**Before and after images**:
= Beginning of Section =

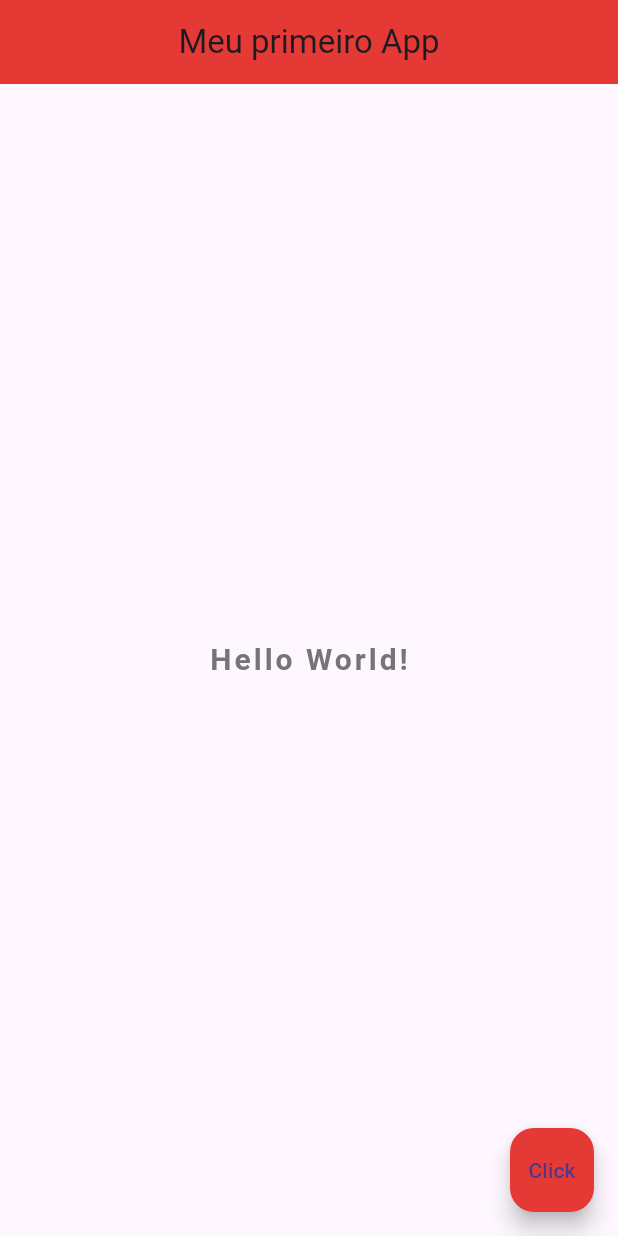
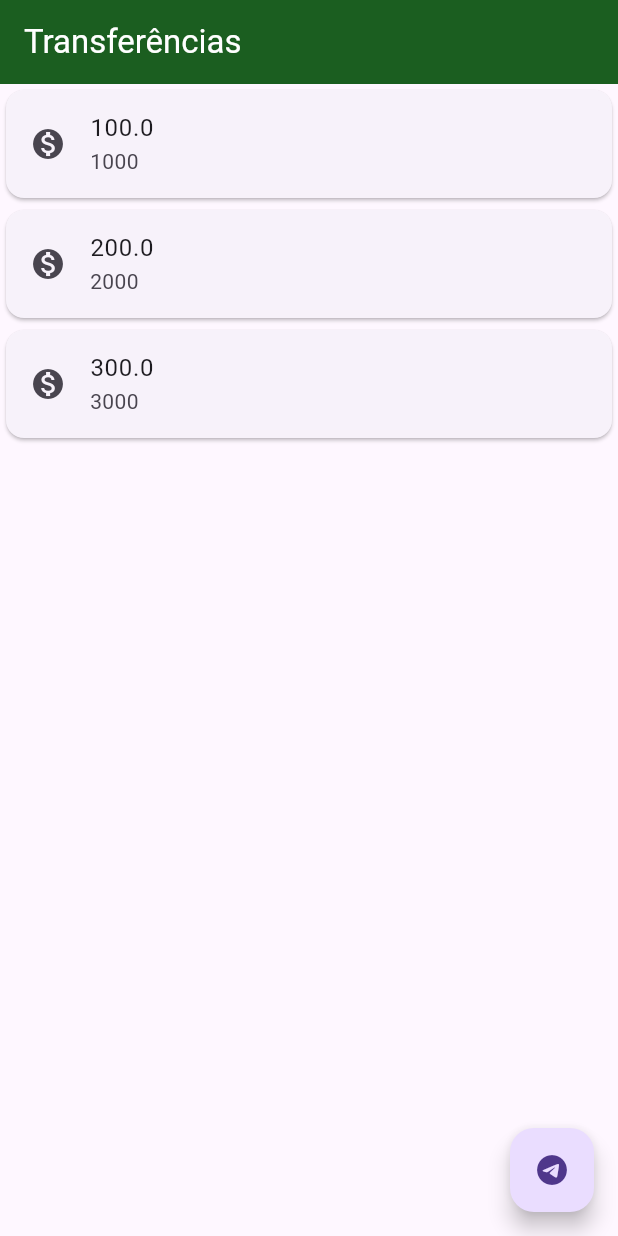
Before and after one commit to vinicioslimer/bytebank, a Flutter app: the screen it shows after launch, on a phone screen of 412 x 824 dp. Run offline on Flutter 3.47's test engine with Material 3 defaults, Android fonts, the phone set to English and light mode, and no system bars; Roboto replaces fonts that are missing (IndieFlower).

Commit message:
Feature de listar transferências

```diff
--- a/lib/main.dart
+++ b/lib/main.dart
@@ -2,27 +2,53 @@ import 'package:flutter/material.dart';
 
 void main() => runApp(MaterialApp(
       home: Scaffold(
+        body: TransferList(),
         appBar: AppBar(
-      title: Text('Meu primeiro App'),
-      centerTitle: true,
-      backgroundColor: Colors.red[600],
-    ),
-    body: Center(
-      child: Text(
-        'Hello World!',
-        style: TextStyle(
-          fontSize: 20.0,
-          fontWeight: FontWeight.bold,
-          letterSpacing: 2.0,
-          color: Colors.grey[600],
-          fontFamily: 'IndieFlower',
-        ),
-      ),
+          title: const Text('Transferências',
+              style: TextStyle(color: Colors.white)),
+          backgroundColor: Colors.green[900],
         ),
         floatingActionButton: FloatingActionButton(
           onPressed: () {},
-      child: Text('Click'),
-      backgroundColor: Colors.red[600],
+          child: Icon(Icons.telegram),
         ),
       ),
     ));
+
+class TransferList extends StatelessWidget {
+  @override
+  Widget build(BuildContext context) {
+    return Column(
+      children: <Widget>[
+        TransferItem(Transfer(100.0, 1000)),
+        TransferItem(Transfer(200.0, 2000)),
+        TransferItem(Transfer(300.0, 3000)),
+       ],
+    );
+  }
+}
+
+class TransferItem extends StatelessWidget {
+
+  final Transfer _transfer;
+
+  TransferItem(this._transfer);
+
+  @override
+  Widget build(BuildContext context) {
+    return Card(
+      child: ListTile(
+        leading: Icon(Icons.monetization_on),
+        title: Text(_transfer.amount.toString()),
+        subtitle: Text(_transfer.accountNumber.toString()),
+      ),
+    );
+  }
+}
+
+class Transfer {
+  final double amount;
+  final int accountNumber;
+
+  Transfer(this.amount, this.accountNumber);
+}
```
Lines whose indentation alone changed are shown as unchanged.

= End of Section =

**AIM OF THE TASK**: Please retype the whole of the data precisely, omitting pictures.

**SOLUTION**:
Before and after one commit to vinicioslimer/bytebank, a Flutter app: the screen it shows after launch, on a phone screen of 412 x 824 dp. Run offline on Flutter 3.47's test engine with Material 3 defaults, Android fonts, the phone set to English and light mode, and no system bars; Roboto replaces fonts that are missing (IndieFlower).

Commit message:
Feature de listar transferências

```diff
--- a/lib/main.dart
+++ b/lib/main.dart
@@ -2,27 +2,53 @@ import 'package:flutter/material.dart';
 
 void main() => runApp(MaterialApp(
       home: Scaffold(
+        body: TransferList(),
         appBar: AppBar(
-      title: Text('Meu primeiro App'),
-      centerTitle: true,
-      backgroundColor: Colors.red[600],
-    ),
-    body: Center(
-      child: Text(
-        'Hello World!',
-        style: TextStyle(
-          fontSize: 20.0,
-          fontWeight: FontWeight.bold,
-          letterSpacing: 2.0,
-          color: Colors.grey[600],
-          fontFamily: 'IndieFlower',
-        ),
-      ),
+          title: const Text('Transferências',
+              style: TextStyle(color: Colors.white)),
+          backgroundColor: Colors.green[900],
         ),
         floatingActionButton: FloatingActionButton(
           onPressed: () {},
-      child: Text('Click'),
-      backgroundColor: Colors.red[600],
+          child: Icon(Icons.telegram),
         ),
       ),
     ));
+
+class TransferList extends StatelessWidget {
+  @override
+  Widget build(BuildContext context) {
+    return Column(
+      children: <Widget>[
+        TransferItem(Transfer(100.0, 1000)),
+        TransferItem(Transfer(200.0, 2000)),
+        TransferItem(Transfer(300.0, 3000)),
+       ],
+    );
+  }
+}
+
+class TransferItem extends StatelessWidget {
+
+  final Transfer _transfer;
+
+  TransferItem(this._transfer);
+
+  @override
+  Widget build(BuildContext context) {
+    return Card(
+      child: ListTile(
+        leading: Icon(Icons.monetization_on),
+        title: Text(_transfer.amount.toString()),
+        subtitle: Text(_transfer.accountNumber.toString()),
+      ),
+    );
+  }
+}
+
+class Transfer {
+  final double amount;
+  final int accountNumber;
+
+  Transfer(this.amount, this.accountNumber);
+}
```
Lines whose indentation alone changed are shown as unchanged.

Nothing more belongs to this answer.